Museums for a Weekend Escape
Four surprising contemporary art and archeology museums that would take you to the gravity spots from Istanbul to Troy, and deep into the Turkish heartland.
Some places are so magnetic that you hit the road just to see them! We are talking about places that are normally out of your radar, like a rundown forgotten neighborhood of the city, shining again with a new museum, or a contemporary art institution waiting to be discovered like a shell in the middle of steppes. We have selected four such museums that are true destinations in themselves and could trigger your next vacation for a wonderful weekend filled with ancient and contemporary art.
Leaving its old venue in an elegant 19th-century townhouse of the pedestrianized Istiklal Street, Arter has landed on the urban jungle of Dolapdere last month -a former problem area of Istanbul associated with drug dealing, where car mechanics rub shoulders with gypsy families living side by side with Kurdish and African immigrants. The brandnew modern skin of Arter bears the signature of London-based Grimshaw Architects, an architectural studio praised for its designs from museums and art spaces to urban spaces like the new Istanbul Airport. The building looks like the cherry on the cake in a neighborhood that has been gentrified at a thunder-speed during the last couple of years. Besides contemporary art exhibitions, the museum offers a satisfying calendar of events from musical performances to a well-thought learning program for kids and adults.
WHILE IN DOLAPDERE >> Buy prosciutto from İdeal Salam, İstanbul’s last butcher shop selling pork, discover Panayia Evangelistria Greek Orthodox Church that waits for its time like a dusted jewel among crumbling houses, visit new contemporary art spaces like Dirimart, Pilevneli Galeri and Evliyagil Museum, clustering around Arter.
Visitors to Troy are usually disappointed, as the humble ruins of the legendary ancient city do not appeal much to the modern eye. This Bronze Age city was the site of Trojan War, during which it was besieged for 10 years and eventually conquered by a Greek army led by King Agamemnon around the 1200s BC. So one should not expect grand Roman temples or forums like one would find in the city of Ephesus, for example. A new on-site archaeology museum now helps the visitors to visualize how life was here 3 millennia ago! The cube-shaped building itself is an ode to minimalism. Inside, 2.000 artifacts from Troy and other ancient cities surrounding it are displayed.

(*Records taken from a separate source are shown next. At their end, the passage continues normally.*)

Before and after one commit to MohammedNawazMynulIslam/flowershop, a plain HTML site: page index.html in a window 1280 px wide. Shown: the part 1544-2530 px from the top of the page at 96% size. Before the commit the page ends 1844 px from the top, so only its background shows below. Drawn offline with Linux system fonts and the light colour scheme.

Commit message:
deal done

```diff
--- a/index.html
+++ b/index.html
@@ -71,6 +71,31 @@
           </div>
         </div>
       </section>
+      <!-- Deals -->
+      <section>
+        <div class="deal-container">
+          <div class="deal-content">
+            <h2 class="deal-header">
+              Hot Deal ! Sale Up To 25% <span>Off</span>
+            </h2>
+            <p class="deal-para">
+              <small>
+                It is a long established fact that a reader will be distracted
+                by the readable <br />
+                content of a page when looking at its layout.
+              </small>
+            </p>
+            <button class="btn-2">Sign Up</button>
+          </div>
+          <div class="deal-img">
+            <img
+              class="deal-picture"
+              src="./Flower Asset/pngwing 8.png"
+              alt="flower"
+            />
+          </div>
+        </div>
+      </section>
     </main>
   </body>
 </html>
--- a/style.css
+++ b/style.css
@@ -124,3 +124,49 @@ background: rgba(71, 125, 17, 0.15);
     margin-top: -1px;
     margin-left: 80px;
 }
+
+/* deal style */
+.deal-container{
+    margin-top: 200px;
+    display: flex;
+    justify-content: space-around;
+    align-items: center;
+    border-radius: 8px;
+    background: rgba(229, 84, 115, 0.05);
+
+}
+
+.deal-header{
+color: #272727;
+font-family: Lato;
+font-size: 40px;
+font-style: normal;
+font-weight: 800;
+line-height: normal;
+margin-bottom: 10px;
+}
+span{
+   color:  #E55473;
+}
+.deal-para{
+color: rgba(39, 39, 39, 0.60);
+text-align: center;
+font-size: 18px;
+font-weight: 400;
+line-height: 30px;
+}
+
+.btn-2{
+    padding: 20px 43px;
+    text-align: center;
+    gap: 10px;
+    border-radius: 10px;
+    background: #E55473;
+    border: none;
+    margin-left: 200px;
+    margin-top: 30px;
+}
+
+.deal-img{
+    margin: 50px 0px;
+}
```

WHILE IN CANAKKALE >> Eat cheese halva, sip Turkish Coffee at Yalı Han, taste local wines at Suvla Winery, see the wooden horse used at the film set of Troy, visit Manfred Kormann Library and have a Gallipoli War tour.
Eskişehir was a sleepy town in the Turkish heartland with almost no touristic charm, but now is one of the most livable cities of Turkey thanks to the correct municipal policies implied for the last two decades and its interesting small museums. It is a pleasure to have a weekend escape to this university town 2 hours away from Istanbul by train. The latest addition to the city’s attractions is Omm, a new contemporary art museum designed by famous Japanese architect Kengo Kuma. We will see if the brand-new museum will spark a “Bilbao effect” for Eskişehir or not. Art installations commissioned by the museum and art literacy workshops for the kids, on the other hand, are praiseworthy!

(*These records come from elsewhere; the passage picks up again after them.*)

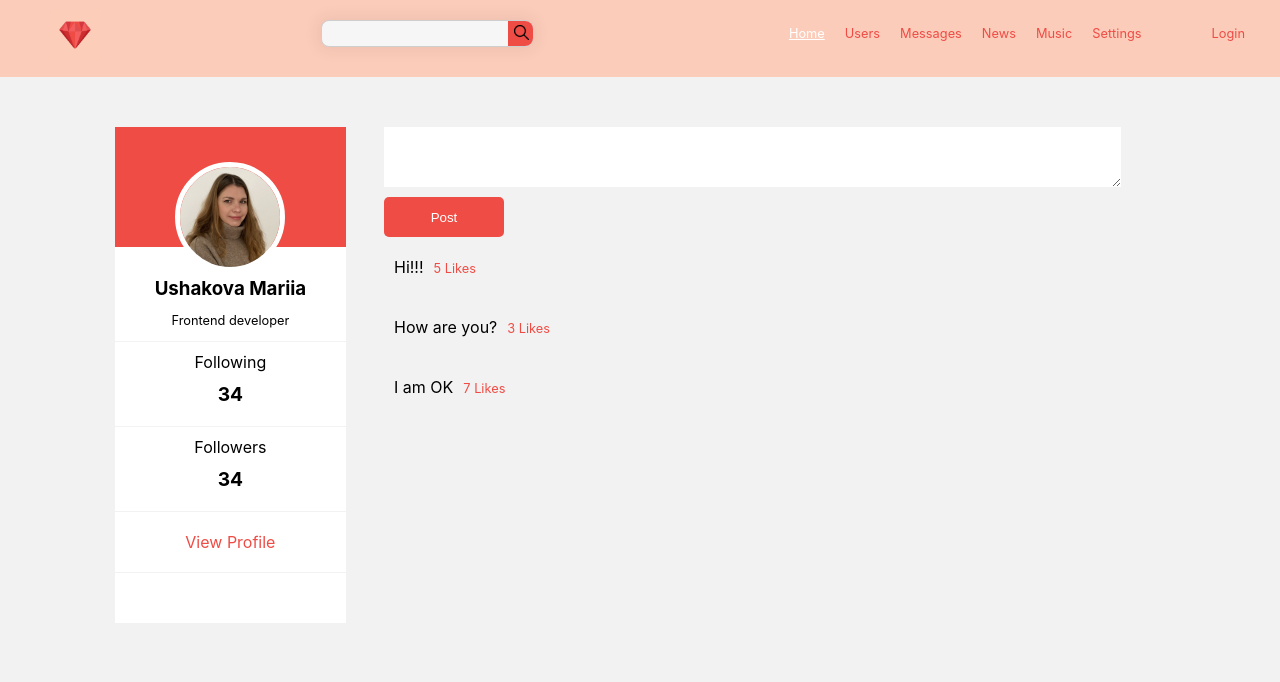
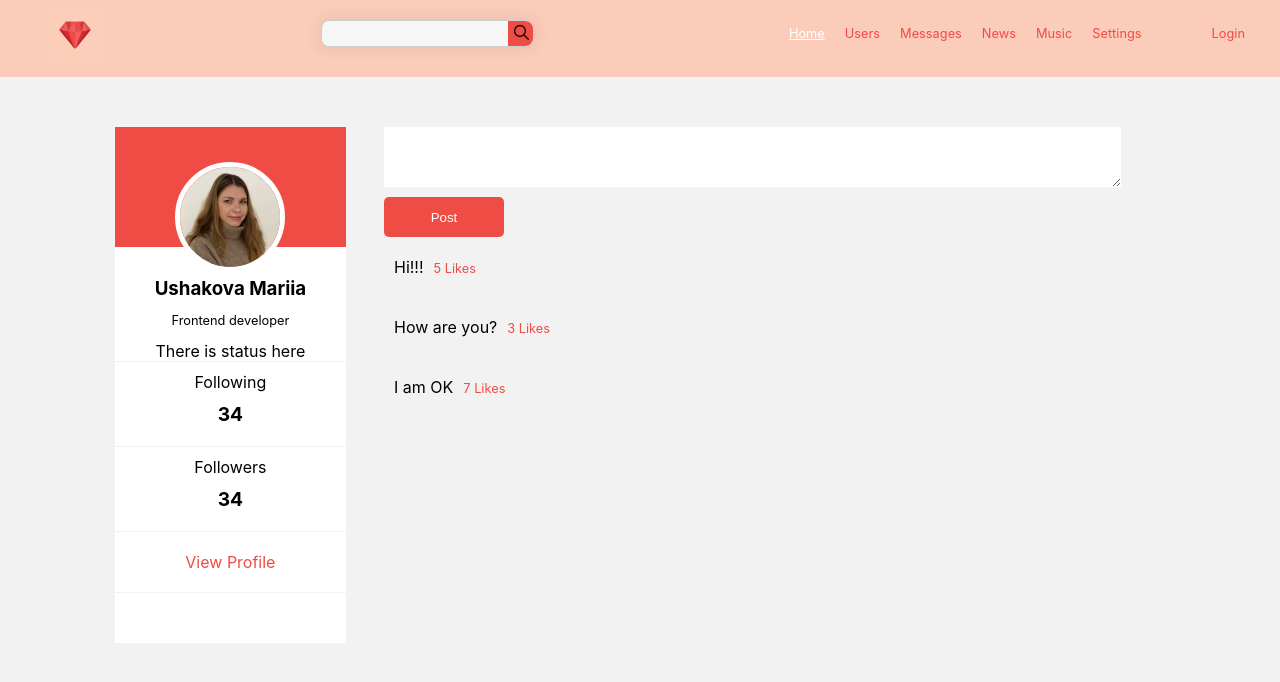
Before and after one commit to Mariia22/SocialNetworkReact, a React (Create React App) app: page /profile in a window 1280 px wide. Shown: the top 682 px of the page. Built offline with nearby package versions, Linux system fonts and the light colour scheme; no server answers.

Commit message:
add profile status

```diff
--- a/src/components/Dialogs/DialogListContainer.jsx
+++ b/src/components/Dialogs/DialogListContainer.jsx
@@ -2,6 +2,7 @@ import { connect } from 'react-redux';
 import { addMessageActionCreator, changeMessageActionCreator } from '../redux/dialogs_reduce.js'
 import DialogList from './DialogList.jsx';
 import { withAuthRedirected } from './../HOC/Auth'
+import { compose } from 'redux';
 
 const mapStateToProps = (state) => {
     return {
@@ -16,5 +17,4 @@ const mapDispatchToProps = (dispatch) => {
         changeMessage: (message) => { dispatch(changeMessageActionCreator(message)) }
     }
 }
-
-export default withAuthRedirected(connect(mapStateToProps, mapDispatchToProps)(DialogList));
+export default compose(withAuthRedirected, connect(mapStateToProps, mapDispatchToProps))(DialogList)
--- a/src/components/Profile/Profile.jsx
+++ b/src/components/Profile/Profile.jsx
@@ -1,6 +1,7 @@
 import React from 'react';
 import foto from './../../images/foto.jpeg';
-import style from './Profile.module.css'
+import style from './Profile.module.css';
+import ProfileStatus from './ProfileStatus';
 
 const Profile = () => {
     return (
@@ -10,6 +11,7 @@ const Profile = () => {
             <div className={style.appProfileWhite}>
                 <h3>Ushakova Mariia</h3>
                 <p>Frontend developer</p>
+                <ProfileStatus />
                 <div className={style.appProfileStatistic}>Following<span>34</span></div>
                 <div className={style.appProfileStatistic}>Followers<span>34</span></div>
                 <div className={style.appProfileView} ><a href='./home'>View Profile</a></div>
--- /dev/null
+++ b/src/components/Profile/ProfileStatus.jsx
@@ -0,0 +1,29 @@
+import React from 'react'
+
+class ProfileStatus extends React.Component {
+    state = {
+        isEdit: true
+    }
+    activateInput = () => {
+        this.setState({
+            isEdit: false
+        })
+    }
+    deactivateInput = () => {
+        this.setState({
+            isEdit: true
+        })
+    }
+    render() {
+        return (
+            <div>
+                {this.state.isEdit &&
+                    <div onClick={this.activateInput}><span>There is status here</span></div>}
+                {!this.state.isEdit &&
+                    <div><input onBlur={this.deactivateInput} type="text" /></div>
+                }
+            </div >
+        );
+    }
+}
+export default ProfileStatus;
```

WHILE IN ESKISEHIR >> Eat çibörek (fried empanadas with minced meat), meet travel addicts at Varuna Gezgin Cafe, have a picnic at Sazova Park, enjoy thermal waters of the city at TASİGO Eskişehir Hotel, join parachute, paragliding and model aircraft courses at Eskişehir base of Turkish Aeronautical Association.

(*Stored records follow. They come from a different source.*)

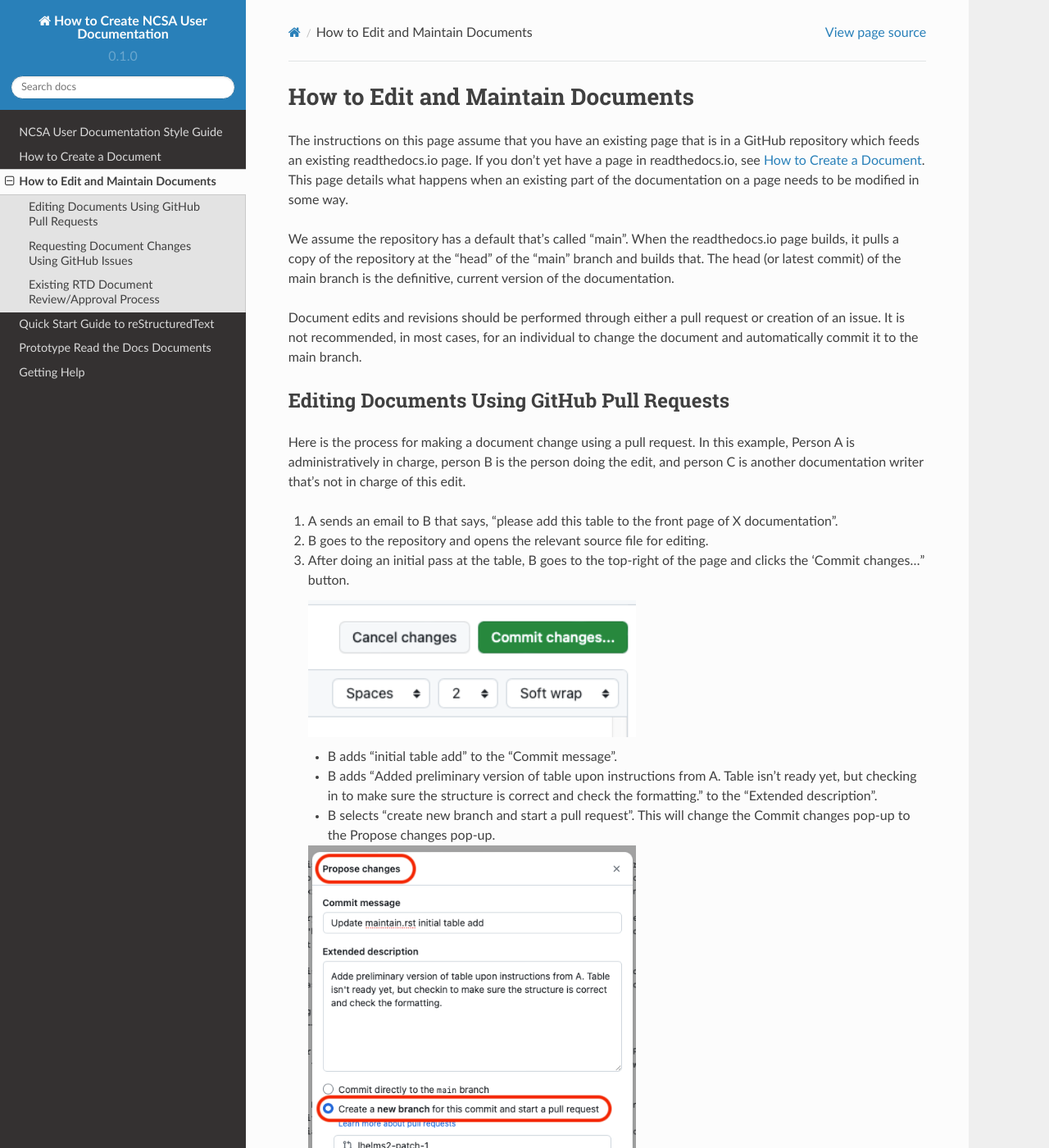
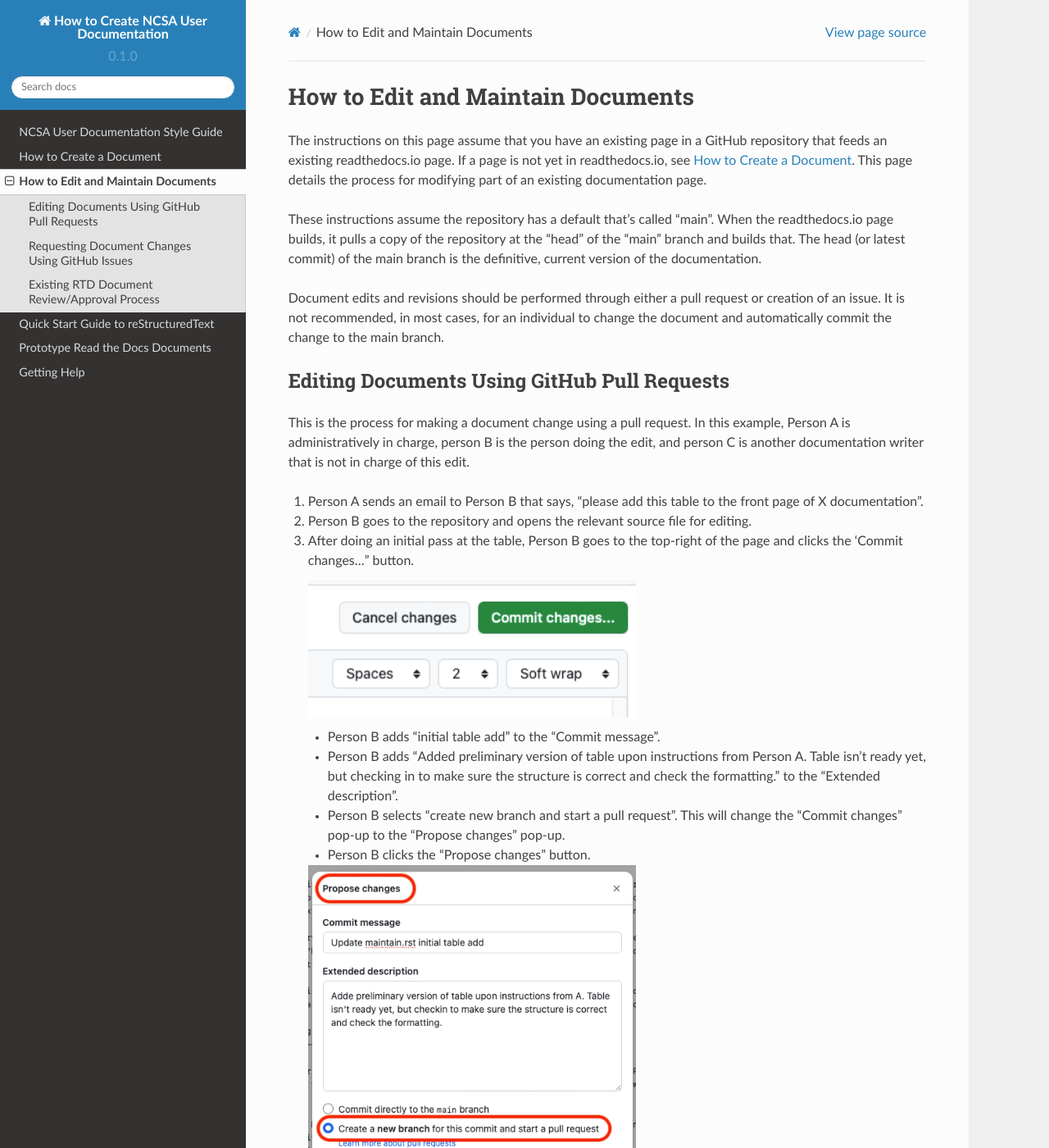
Before and after one commit to lhelms2/howto_rtd, a Sphinx documentation site: the page built from docs/source/maintain.rst, in a window 1280 px wide and 1400 px high. Shown: the whole window at 82% size. Built offline with Sphinx 7.4.7 and the Read the Docs theme 2.0.0, drawn with Linux system fonts in a browser that asks for light colours; some of the changed text lies outside the part shown.

Commit message:
Update maintain.rst updated content

```diff
--- a/docs/source/maintain.rst
+++ b/docs/source/maintain.rst
@@ -3,100 +3,100 @@
 How to Edit and Maintain Documents
 ====================================
 
-The instructions on this page assume that you have an existing page that is in a GitHub repository which feeds an existing readthedocs.io page. If you don't yet have a page in readthedocs.io, see :ref:`create`. This page details what happens when an existing part of the documentation on a page needs to be modified in some way.
+The instructions on this page assume that you have an existing page in a GitHub repository that feeds an existing readthedocs.io page. If a page is not yet in readthedocs.io, see :ref:`create`. This page details the process for modifying part of an existing documentation page.
 
-We assume the repository has a default that's called "main". When the readthedocs.io page builds, it pulls a copy of the repository at the "head" of the "main" branch and builds that. The head (or latest commit) of the main branch is the definitive, current version of the documentation.
+These instructions assume the repository has a default that's called "main". When the readthedocs.io page builds, it pulls a copy of the repository at the "head" of the "main" branch and builds that. The head (or latest commit) of the main branch is the definitive, current version of the documentation.
 
-Document edits and revisions should be performed through either a pull request or creation of an issue. It is not recommended, in most cases, for an individual to change the document and automatically commit it to the main branch.
+Document edits and revisions should be performed through either a pull request or creation of an issue. It is not recommended, in most cases, for an individual to change the document and automatically commit the change to the main branch.
 
 Editing Documents Using GitHub Pull Requests
 ---------------------------------------------
 
-Here is the process for making a document change using a pull request. In this example, Person A is administratively in charge, person B is the person doing the edit, and person C is another documentation writer that's not in charge of this edit.
+This is the process for making a document change using a pull request. In this example, Person A is administratively in charge, person B is the person doing the edit, and person C is another documentation writer that is not in charge of this edit.
 
-1. A sends an email to B that says, "please add this table to the front page of X documentation".
-2. B goes to the repository and opens the relevant source file for editing.
-3. After doing an initial pass at the table, B goes to the top-right of the page and clicks the 'Commit changes..." button.
+1. Person A sends an email to Person B that says, "please add this table to the front page of X documentation".
+2. Person B goes to the repository and opens the relevant source file for editing.
+3. After doing an initial pass at the table, Person B goes to the top-right of the page and clicks the 'Commit changes..." button.
 
    .. image:: images/commit-button.png
       :alt: GitHub commit button
       :width: 400
 
-   - B adds "initial table add" to the "Commit message".
-   - B adds "Added preliminary version of table upon instructions from A.  Table isn't ready yet, but checking in to make sure the structure is correct and check the formatting." to the "Extended description".
-   - B selects "create new branch and start a pull request". This will change the Commit changes pop-up to the Propose changes pop-up.
+   - Person B adds "initial table add" to the "Commit message".
+   - Person B adds "Added preliminary version of table upon instructions from Person A.  Table isn't ready yet, but checking in to make sure the structure is correct and check the formatting." to the "Extended description".
+   - Person B selects "create new branch and start a pull request". This will change the "Commit changes" pop-up to the "Propose changes" pop-up.
+   - Person B clicks the "Propose changes" button.
 
    .. image:: images/Propose-changes-pop-up-marked.png
       :alt: GitHub propose changes pop-up
       :width: 400
 
-   - B clicks the "Propose changes" button.
 4. The Open pull request window then opens and B reviews the comments for completeness and clicks the "Create pull request" button.
 
    .. image:: images/pull-request.png
       :alt: GitHub open pull request window
       :width: 700
 
-5. B then goes to the pull request and adds a comment @-mentioning A and C, asking them to check the initial version.
+5. Person B then goes to the pull request and adds a comment @-mentioning Person A and Person C, asking them to check the initial version.
 
    .. image:: images/pull-comment.png
       :alt: GitHub pull request comment window
       :width: 700
 
-6. A and C receive emails about the comment in the pull request (just like receiving notifications about a comment on a Jira ticket).
-7. A replies to the thread in email, and says "Yep, the structure of the table looks good, let me know when you've filled it out completely.
-8. B continues to work on the edits, fills out the table, and then decides the changes are ready.
-9. B comments again in the pull request, asking A and C to review and approve the changes.
-10. A looks at the repository and then comments in the pull request: "The table is fine in final form. C, please do a syntax and build check, and then B please commit it."
-11. C goes to the pull request and clicks "approve" in the review box.
-12. B sees the approve notification, goes to the pull request, sees the approval, checks A's message, and then clicks "merge pull request".
+6. Person A and Person C receive emails about the comment in the pull request (just like receiving notifications about a comment on a Jira ticket).
+7. Person A replies to the thread in email, and says "Yep, the structure of the table looks good, let me know when you've filled it out completely."
+8. Person B continues to work on the edits, fills out the table, and then decides the changes are ready.
+9. Person B comments again in the pull request, asking Person A and Person C to review and approve the changes.
+10. Person A looks at the repository and then comments in the pull request: "The table is fine in final form. Person C, please do a syntax and build check, and then Person B please commit it."
+11. Person C goes to the pull request and clicks "approve" in the review box.
+12. Person B sees the approve notification, goes to the pull request, sees the approval, checks A's message, and then clicks "Merge pull request".
 
    .. image:: images/merge-pull.png
       :alt: GitHub merge pull request button
       :width: 700
 
-13. B checks the readthedocs.io page in a few minutes to make sure the build finished, and the changes are correct.
+13. Person B refreshes the readthedocs.io page a few minutes after merging to make sure the build finished, and the changes are correct. RTD build can take 1-3 minutes to complete.
 
 .. _issues:
 
 Requesting Document Changes Using GitHub Issues
 ------------------------------------------------
 
-Instead of sending an email to someone or initiating the changes yourself and generating a pull request, you can notify the page owners that something needs to be modified/added to a page by creating an issue. Issue creation is preferred over email notifications because it creates a trackable log of requests that the document owner(s) can work through and allows others to address issues when one individual is out of office.
+Instead of sending an email to someone or initiating the changes yourself and generating a pull request, you can notify the page owners that something needs to be modified/added to a page by creating an issue. Issue creation is preferred over sending an email because it creates a trackable log of requests that the document owner(s) can work through and allows others to address issues when one individual is out of office.
 
-1. From the readthedocs.io page click on the "Read the Docs v:latest" section in the bottom-left.
+1. From the readthedocs.io page click on "Read the Docs v:latest" in the bottom-left.
 
    .. image:: images/rtd-footer.png
       :alt: Read the Docs footer button
       :width: 400
 
-2. From the menu that pops-up, select "View" from On GitHub.
+2. From the menu that pops-up, select "View" from the On GitHub options.
 
    .. image:: images/rtd-footer-open.png
       :alt: Read the Docs footer menu opened
       :width: 400
 
-3. In the GitHub screen, select "Issues" from the top menu bar.
+3. On the GitHub page, select "Issues" from the top menu bar.
 
    .. image:: images/menu-bar-issue.png
       :alt: GitHub menu bar
       :width: 700
 
-4. Click on green "New issue" button in the top-right to initiate a new issue.
+4. Click the green "New issue" button in the top-right to initiate a new issue.
 
    .. image:: images/new-issue-button.png
       :alt: GitHub new issue button
       :width: 400
 
-   Fill in the Title with a brief description of the modification requested.
-   Fill in the Comment section with a detailed description of requested modification. You can also directly mention someone using the @ button.
-5. Once the Issue description is thoroughly filled out, click the green "Submit new issue" button towards the bottom-right.
+5. Fill in the Title with a brief description of the modification requested.
+6. Fill in the Comment section with a detailed description of requested modification. You can also directly mention someone using the @ button.
+7. Once the Issue description is thoroughly filled out, click the green "Submit new issue" button towards the bottom-right.
 
    .. image:: images/issue-submit.png
       :alt: GitHub issue submit window
       :width: 700
 
-6. This will create an issue that the person(s) responsible for the documentation will be notified of and can review and modify the document, as needed.
+8. This will create an issue that the person(s) responsible for the documentation will be notified of and can review and modify the document, as needed.
 
 .. _edit_review:
 
```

Imagine a world-class contemporary art museum at a remote Turkish village in the middle of nowhere. Imagine the alienating impact of nature in contrast with the highest form of human culture, which is art. And imagine more than that. There you have Baksı Museum, anchored like Noah’s ark at Bayraktar village, 45 kilometers from the Black Sea town of Bayburt. The founder of the project is Hüsamettin Koçan, a visionary Turkish artist and academician, who was born in this village. The collection and activities of the museum are dedicated to forming a dialogue between the regional culture and the global one, prioritizing educational programs for kids.
WHILE IN BAYBURT >> Eat ziron dumplings and lor dolma (beetroot leaves stuffed with cheese), see Bayburt Castle (the 3rd biggest of Turkey), visit Aydıntepe (Hart) Underground City and Medieval Georgian cathedrals of İşhan, Barhal and Öşvank in Çoruh Valley, do rafting on Çoruh River.